(Vs. 3) The mature believer who understands that the kingdom of God is not in meat and drinks but righteousness and peacethat it is not that which goeth into the mouth but that which cometh out of the heart that defilethmust not look down upon nor despise the man who does not understand these things and is still bound by a "touch not, taste not" tradition. Let not the man who abstains pass judgment on the one who eats, for God hath received and welcomed both (Matt. 15:17-20).
(a) The disagreement is not over the gospel of substitution.
(b) The disagreement is not over the moral law of God.
(c) The disagreement is not over repentance, faith, love, or godliness.
(d) It is over meats, drinks, and things regarding the flesh and not the spirit. The natural man's religion lies in works, deeds, and self-approval before God. When he comes to Christ, it is difficult for him to realize that our entire acceptance is in Christ, not in our own righteousness and works. These grave clothes are hard to shed.

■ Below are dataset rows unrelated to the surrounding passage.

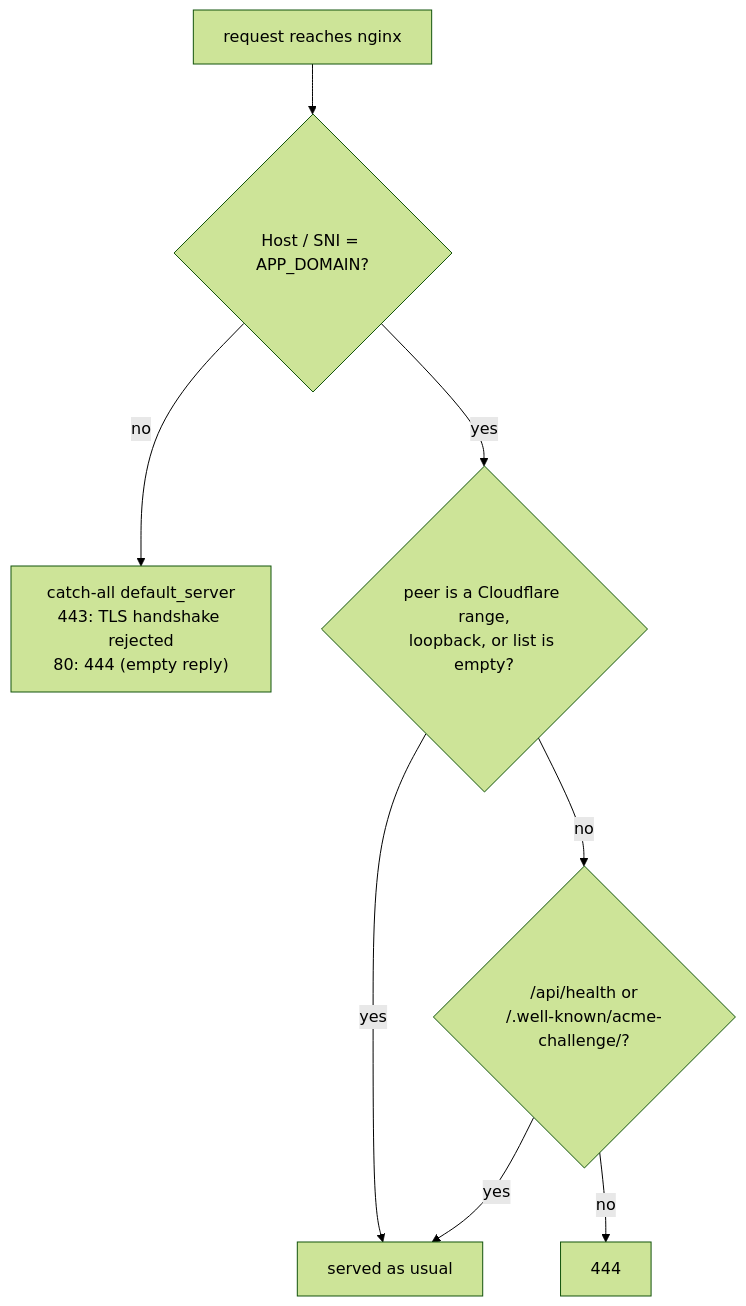
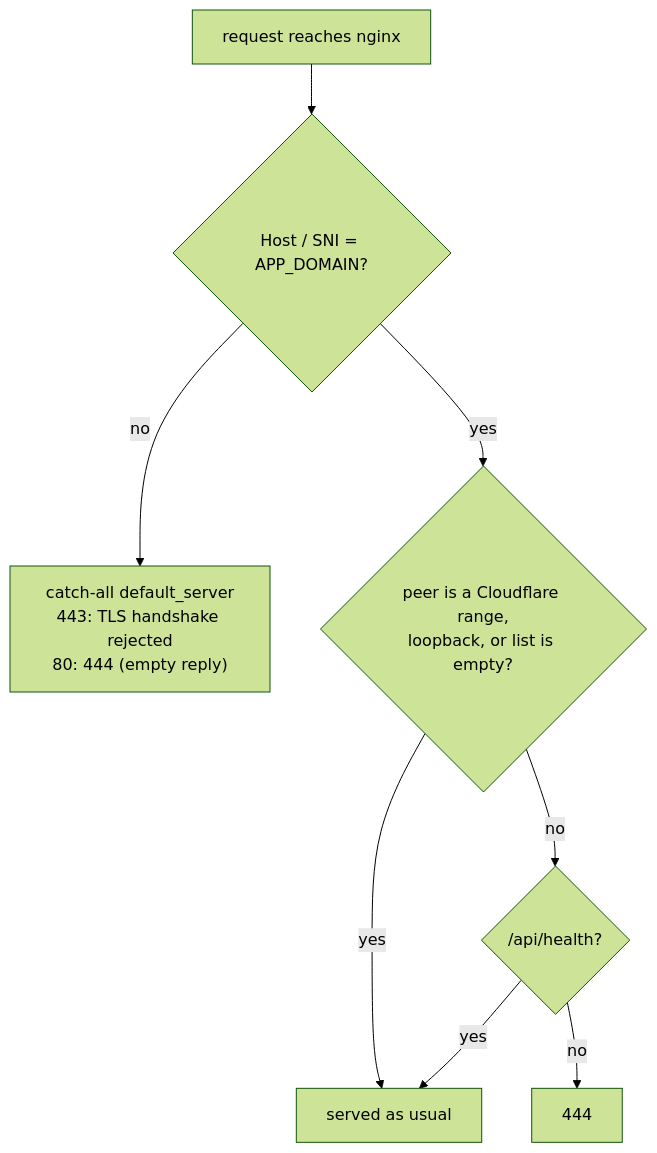
Before and after one commit to tareq89/biddaloy: the second of 6 diagrams in docs/architecture/07-deployment.md, drawn with Mermaid (forest theme). The commit also changed other lines of this file and 13 other files, not shown here.

````diff
--- a/docs/architecture/07-deployment.md
+++ b/docs/architecture/07-deployment.md
@@ -53,10 +65,10 @@
 ```mermaid
 flowchart TD
   R["request reaches nginx"] --> H{"Host / SNI = APP_DOMAIN?"}
   H -- no --> D["catch-all default_server<br/>443: TLS handshake rejected<br/>80: 444 (empty reply)"]
   H -- yes --> P{"peer is a Cloudflare range,<br/>loopback, or list is empty?"}
   P -- yes --> OK["served as usual"]
-  P -- no --> E{"/api/health or<br/>/.well-known/acme-challenge/?"}
+  P -- no --> E{"/api/health?"}
   E -- yes --> OK
   E -- no --> X["444"]
 ```
````
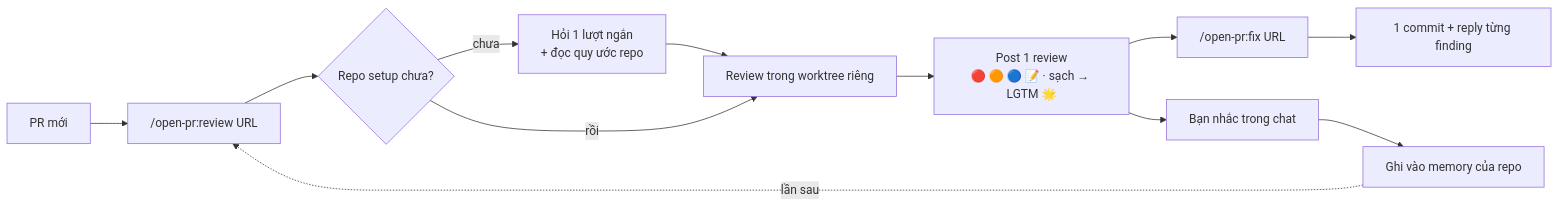
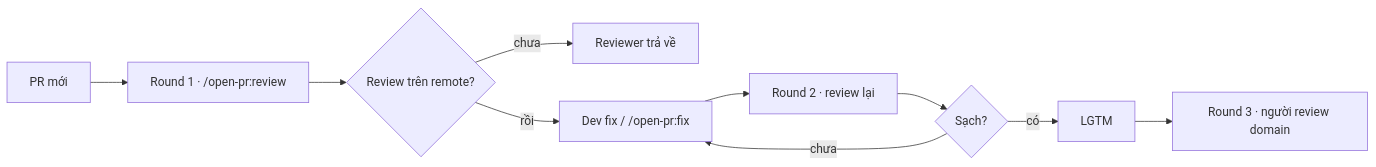
Before and after one commit to TOMOSIA-VIETNAM/open-pr: the diagram in README.vi.md, drawn with Mermaid. The commit also changed other lines of this file, not shown here.

````diff
--- a/README.vi.md
+++ b/README.vi.md
@@ -52,12 +94,12 @@
 ```mermaid
 flowchart LR
-  A[PR mới] --> B["/open-pr:review URL"]
-  B --> C{Repo setup chưa?}
-  C -- chưa --> D["Hỏi 1 lượt ngắn<br/>+ đọc quy ước repo"]
-  D --> E[Review trong worktree riêng]
-  C -- rồi --> E
-  E --> F["Post 1 review<br/>🔴 🟠 🔵 📝 · sạch → LGTM 🌟"]
-  F --> G["/open-pr:fix URL"] --> H["1 commit + reply từng finding"]
-  F --> I["Bạn nhắc trong chat"] --> J["Ghi vào memory của repo"]
-  J -. lần sau .-> B
+  A[PR mới] --> B["Round 1 · /open-pr:review"]
+  B --> C{Review trên remote?}
+  C -- chưa --> D[Reviewer trả về]
+  C -- rồi --> E[Dev fix / /open-pr:fix]
+  E --> F["Round 2 · review lại"]
+  F --> G{Sạch?}
+  G -- có --> H[LGTM]
+  G -- chưa --> E
+  H --> I[Round 3 · người review domain]
 ```
````
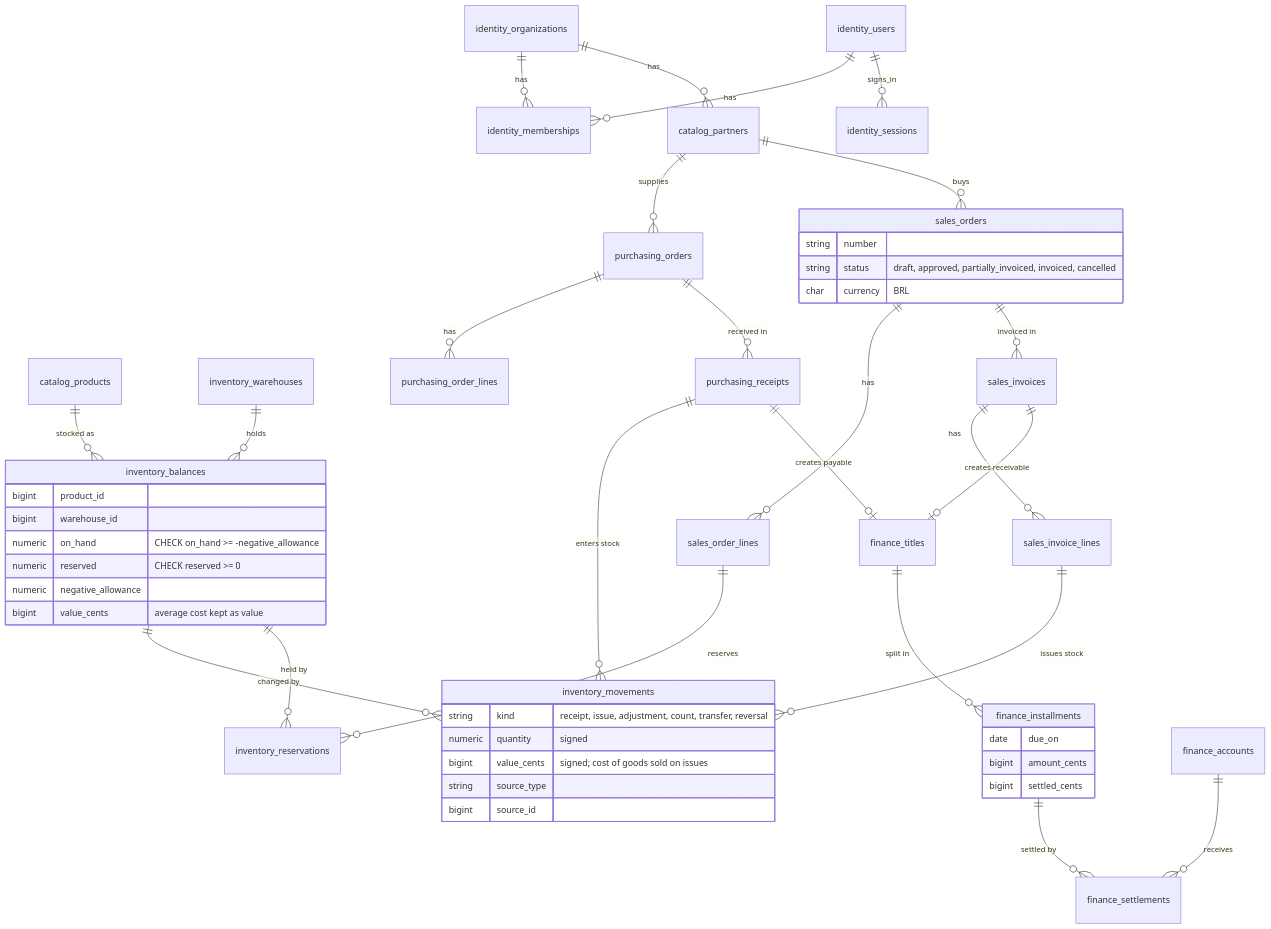
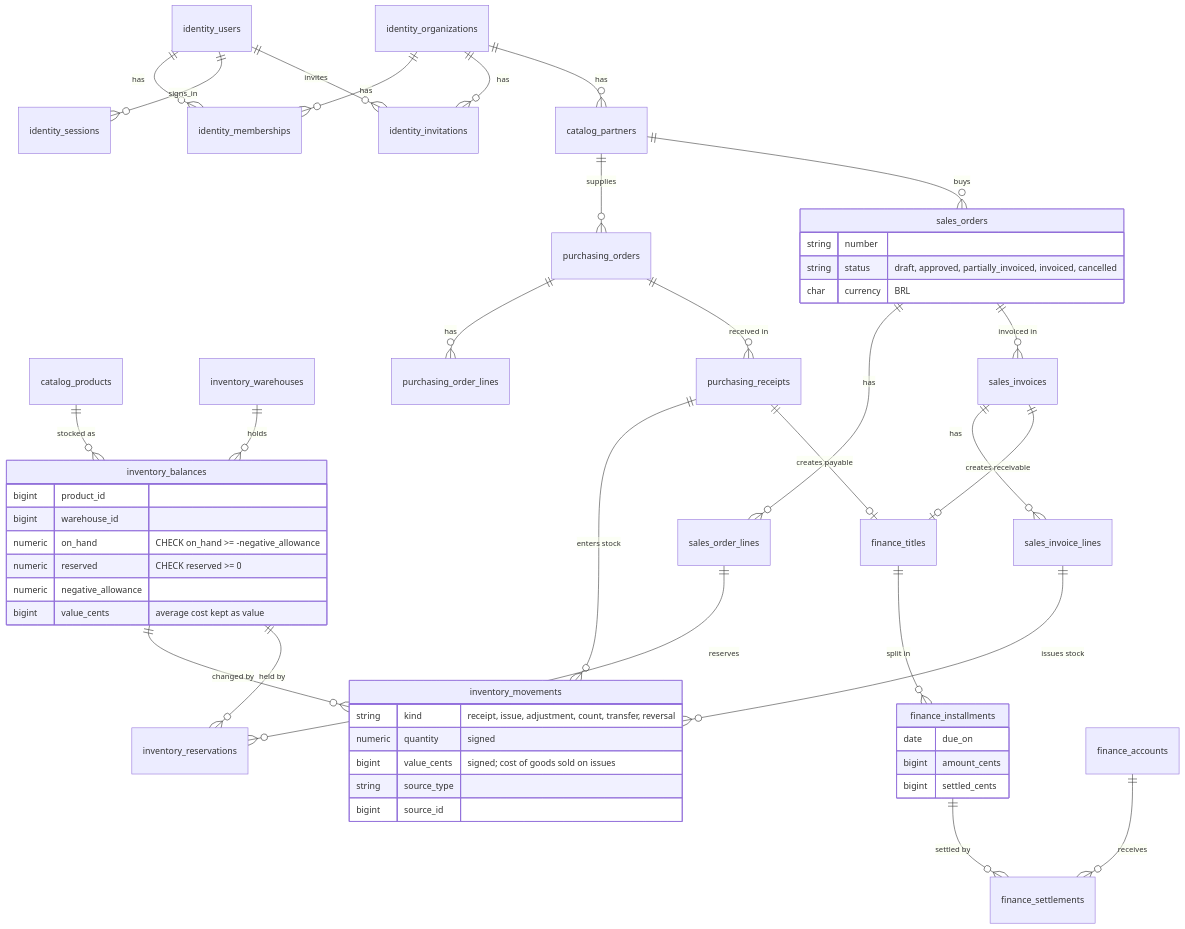
Before and after one commit to TiagosailE/alicerce: the third of 4 diagrams in docs/architecture.md, drawn with Mermaid. The commit also changed 34 other files, not shown here.

````diff
--- a/docs/architecture.md
+++ b/docs/architecture.md
@@ -79,56 +79,58 @@
 ```mermaid
 erDiagram
   identity_organizations ||--o{ identity_memberships : has
   identity_users ||--o{ identity_memberships : has
   identity_users ||--o{ identity_sessions : signs_in
+  identity_organizations ||--o{ identity_invitations : has
+  identity_users ||--o{ identity_invitations : invites
   identity_organizations ||--o{ catalog_partners : has
 
   catalog_products ||--o{ inventory_balances : "stocked as"
   inventory_warehouses ||--o{ inventory_balances : holds
   inventory_balances ||--o{ inventory_movements : "changed by"
   inventory_balances ||--o{ inventory_reservations : "held by"
 
   catalog_partners ||--o{ purchasing_orders : supplies
   purchasing_orders ||--o{ purchasing_order_lines : has
   purchasing_orders ||--o{ purchasing_receipts : "received in"
   purchasing_receipts ||--o{ inventory_movements : "enters stock"
 
   catalog_partners ||--o{ sales_orders : buys
   sales_orders ||--o{ sales_order_lines : has
   sales_order_lines ||--o{ inventory_reservations : reserves
   sales_orders ||--o{ sales_invoices : "invoiced in"
   sales_invoices ||--o{ sales_invoice_lines : has
   sales_invoice_lines ||--o{ inventory_movements : "issues stock"
 
   purchasing_receipts ||--o| finance_titles : "creates payable"
   sales_invoices ||--o| finance_titles : "creates receivable"
   finance_titles ||--o{ finance_installments : "split in"
   finance_installments ||--o{ finance_settlements : "settled by"
   finance_accounts ||--o{ finance_settlements : receives
 
   inventory_balances {
     bigint product_id
     bigint warehouse_id
     numeric on_hand "CHECK on_hand >= -negative_allowance"
     numeric reserved "CHECK reserved >= 0"
     numeric negative_allowance
     bigint value_cents "average cost kept as value"
   }
   inventory_movements {
     string kind "receipt, issue, adjustment, count, transfer, reversal"
     numeric quantity "signed"
     bigint value_cents "signed; cost of goods sold on issues"
     string source_type
     bigint source_id
   }
   sales_orders {
     string number
     string status "draft, approved, partially_invoiced, invoiced, cancelled"
     char currency "BRL"
   }
   finance_installments {
     date due_on
     bigint amount_cents
     bigint settled_cents
   }
 ```
````
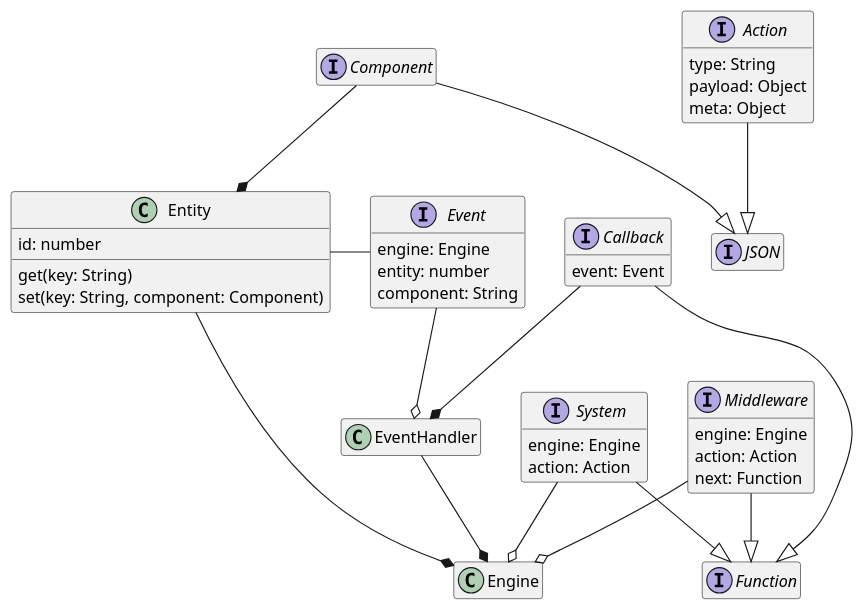
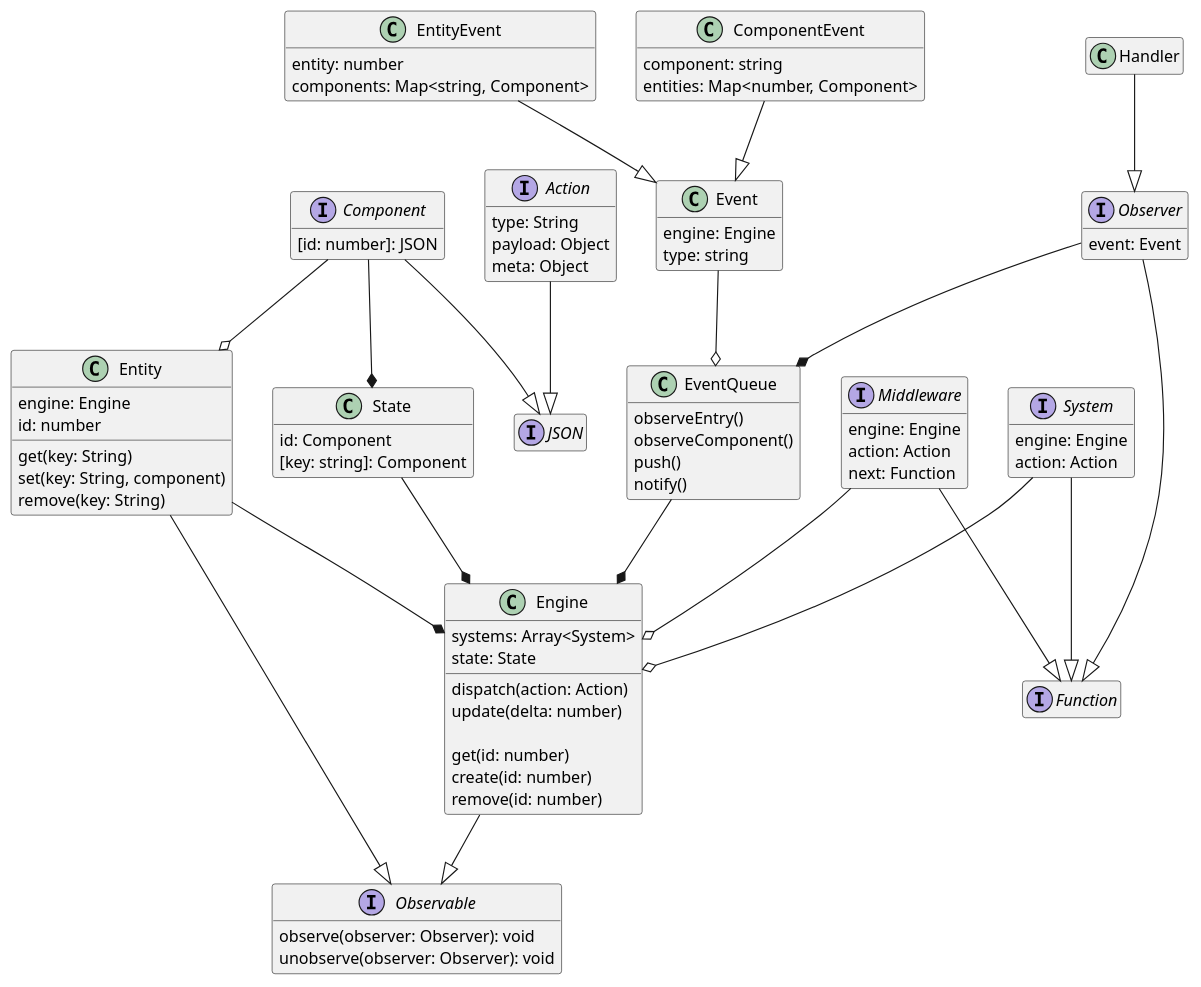
One commit to yoo2001818/ecsalator changed the diagram in doc/class.puml. Above: the diagram before and after it, drawn with PlantUML. The commit also changed 1 other file, not shown here.

Commit message:
Add event handling part on class diagram

```diff
--- a/doc/class.puml
+++ b/doc/class.puml
@@ -1,74 +1,120 @@
 @startuml
 
 hide empty fields
 hide empty methods
 
-interface Event {
-  ' EventHandler collects changes to the components and issues events
-  ' only once for single thing. This schema should be changed if that happens.
-  ' But first, I'll try to implement like this.
+class Event {
   engine: Engine
+  type: string
+}
+
+class ComponentEvent {
+  component: string
+  entities: Map<number, Component>
+}
+
+class EntityEvent {
   entity: number
-  component: String
+  components: Map<string, Component>
 }
+
+ComponentEvent --|> Event
+EntityEvent --|> Event
+
+interface Observable {
+  observe(observer: Observer): void
+  unobserve(observer: Observer): void
+}
+
 interface Action {
   type: String
   payload: Object
   meta: Object
 }
-interface Component
+interface Component {
+  [id: number]: JSON
+}
 interface JSON
 
 Action --|> JSON
 Component --|> JSON
+
+Component --* State
 
 interface Middleware {
   engine: Engine
   action: Action
   next: Function
 }
 interface System {
   ' Systems should be able to set up events, etc. However I don't suppose
   ' That's system's job.
   engine: Engine
   action: Action
 }
-interface Callback {
+interface Observer {
   event: Event
 }
 interface Function
 
 Middleware --|> Function
 System --|> Function
-Callback --|> Function
+Observer --|> Function
+
+class Handler {
+}
+
+Handler --|> Observer
+
+class State {
+  id: Component
+  [key: string]: Component
+}
 
 class Engine {
   ' EventListener add / delete
   ' System add and delete should be done at initalization time
   ' Middleware too
   ' Component too, since Components are managed by the engine.
+  systems: Array<System>
+  state: State
+
+  dispatch(action: Action)
+  update(delta: number)
+
+  get(id: number)
+  create(id: number)
+  remove(id: number)
 }
 
 Middleware --o Engine
 System --o Engine
+Engine --|> Observable
+State --* Engine
 
 class Entity {
+  engine: Engine
   id: number
   get(key: String)
-  set(key: String, component: Component)
+  set(key: String, component)
+  remove(key: String)
 }
 
-Component --* Entity
+Component --o Entity
 Entity --* Engine
-Entity - Event
+Entity --|> Observable
 
-class EventHandler {
-
+class EventQueue {
+  observeEntry()
+  observeComponent()
+  push()
+  notify()
 }
 
-EventHandler --* Engine
-Callback --* EventHandler
-Event --o EventHandler
+EventQueue --* Engine
+Observer --* EventQueue
+Event --o EventQueue
+
 
 
 @enduml
```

(Vs. 4) The believer, whether weak or strong, is the Lord's servant. He is not my servant to condemn or to judge. He stands or falls before the Master. He is chosen of God to HIS SALVATION and HIS SERVICE. The Master will order His own household, and the weaker brother shall not fall but shall grow in faith and grace as the mature believer will also grow stronger in Christ. Let all criticism, condemnation, and judgment of one another in things not pertaining to the gospel of righteousness cease!
(Vs. 5) This is another instance of differences of opinions in the church about the observance of Jewish laws. He is speaking of certain days appointed by Moses, such as the Passover, different feast days, and the Sabbath. These were holy days in the Old Testament, and these traditions were hard to break. One man observes a strict Sabbath; another esteems EVERYDAY the Lord's Day and orders his life in prayer and praise continually.
(Vs. 6) He who observes a strict Sabbath or a special holy day does so in honor of the Lord. The man who considers all days equally holy does so in honor of the Lord. We must be convinced in our own minds; for to serve or worship only in imitation of someone else is folly; and to do something without being convinced in heart would be destructive. He who eats gives thanks to God, and he who abstains gives thanks to God. Since both parties are concerned with the glory of God, they should be patient with one another. Several things might be included here, such as styles of worship, order of worship, singing of hymns or psalms, personality differences, mode of dress, etc.
(Vs. 7) I am not a separate tree planted on a hill, but I am a branch (along with other branches) in Christ Jesus. I am not a building which stands separately and alone but a stone (along with other living stones) in the Living TempleChrist Jesus!
Also, I don't live by my duties, services, or sacrifices. I live in Christ! I don't live by my personal righteousnessbut His! No man dies to himself (Phil. 1:21-24). My life belongs to Christ and His body and so does my death.
(Vs. 8) The Father gave us to Christ. Our Lord purchased us by His obedient life and substitutionary death. We are His, not our own and not another's. Whether we eat or don't eat things formerly forbidden, whether we observe a day or don't observe a day, whether we live or die, it is to our Lord. We are His bondslaves and are not to be despised, judged, or ordered by men in the things of God.
(Vs. 9) This is why He diedthat He might be Lord of every believer, whether living or dead. He bought us from self-service and evil slavery. He redeemed us from sin and other masters which had dominion over us. He is the supreme Master of all believers, so we are to cultivate peace and love among ourselves.